Me: Can you repeat that? (Silence.)
Me: Oh no! SP, can you hear me?
SP: *laughs* It cut out for a second, ‘kay? Yeah, I can hear you guys now.
Me: Can you repeat what the phrase was?
SP: “Six of one, half a dozen of the other.” Which just basically means same difference.
Me: What would you use that for in like— like saying that for?
SP: I often contradict myself, all the time, with my thinking. And I’m a bit of an over thinker—and so I think, sometimes, that phrase can get me out of my rabbit hole when I’m like— I don’t know, thinking too deeply about something…
Me: Got it. And where did you learn this phrase from?
SP: Where did I learn that? I… (She thinks.) Learned it… *whispers* Fuck! I don’t know.
Me: That’s okay!
SP: It was a very common phrase back when my grandparents were young.
Me: Okay, uhm, who would you hear say this? Did your grandparents ever say it to you?
SP: Yeah, my grandfather did… My grandfather on my mom’s side when I was young… like six. And visit them, in the summers.
Me: And do you know why? Like, in what context he would say it?
SP: Usually… when we’re fighting about something. Or like the family is bickering. And it’s like…
Me: Ah, got it. Got it.
SP: “Same difference.” You know?
Me: “Same difference.”
Performed over a FaceTime call. One of my roommates friends, a high school senior. She is in her bedroom in Alameda, California.

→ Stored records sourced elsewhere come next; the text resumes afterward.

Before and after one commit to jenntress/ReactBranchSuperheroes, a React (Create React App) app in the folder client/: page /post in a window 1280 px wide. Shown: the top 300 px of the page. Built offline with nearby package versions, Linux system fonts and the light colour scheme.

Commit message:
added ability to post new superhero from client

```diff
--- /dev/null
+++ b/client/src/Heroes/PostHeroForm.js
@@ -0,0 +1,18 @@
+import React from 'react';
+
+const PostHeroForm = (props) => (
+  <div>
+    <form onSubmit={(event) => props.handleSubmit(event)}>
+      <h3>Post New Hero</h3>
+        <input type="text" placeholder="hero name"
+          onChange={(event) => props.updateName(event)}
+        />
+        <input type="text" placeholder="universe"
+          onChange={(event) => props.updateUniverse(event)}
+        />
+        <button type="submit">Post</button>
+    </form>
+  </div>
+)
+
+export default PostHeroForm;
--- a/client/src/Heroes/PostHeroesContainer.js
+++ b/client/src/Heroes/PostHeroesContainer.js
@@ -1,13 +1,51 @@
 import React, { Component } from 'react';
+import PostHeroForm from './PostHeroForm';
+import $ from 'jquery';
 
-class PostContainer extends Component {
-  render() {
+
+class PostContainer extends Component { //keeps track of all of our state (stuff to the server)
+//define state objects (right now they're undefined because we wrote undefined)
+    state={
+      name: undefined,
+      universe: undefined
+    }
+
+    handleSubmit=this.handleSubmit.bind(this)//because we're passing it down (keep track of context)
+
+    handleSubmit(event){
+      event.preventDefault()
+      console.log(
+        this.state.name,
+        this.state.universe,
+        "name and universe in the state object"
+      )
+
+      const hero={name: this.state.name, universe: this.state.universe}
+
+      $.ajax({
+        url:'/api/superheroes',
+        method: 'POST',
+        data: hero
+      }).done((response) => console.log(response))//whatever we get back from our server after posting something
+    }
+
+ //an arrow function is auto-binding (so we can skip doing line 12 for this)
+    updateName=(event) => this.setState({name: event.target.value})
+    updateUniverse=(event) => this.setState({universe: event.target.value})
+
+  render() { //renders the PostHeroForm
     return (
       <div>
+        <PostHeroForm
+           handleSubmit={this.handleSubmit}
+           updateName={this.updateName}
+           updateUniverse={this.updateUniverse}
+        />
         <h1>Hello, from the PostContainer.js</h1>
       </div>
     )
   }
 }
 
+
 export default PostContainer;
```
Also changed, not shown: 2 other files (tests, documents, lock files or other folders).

This was especially interesting to me because I know the components of what is being said, but I didn’t understand them without the context given by the informant. According to her, this is more popular amongst older generations in America. I thought of it as a practical saying, but hearing how her grandfather used it to settle disputes and pacify family arguments really made it special. I can see why she uses it now in her personal life as a way of anchoring herself to reality and practicing mindfulness, and I’m glad she was able to find an emotional attachment to this piece of family folklore.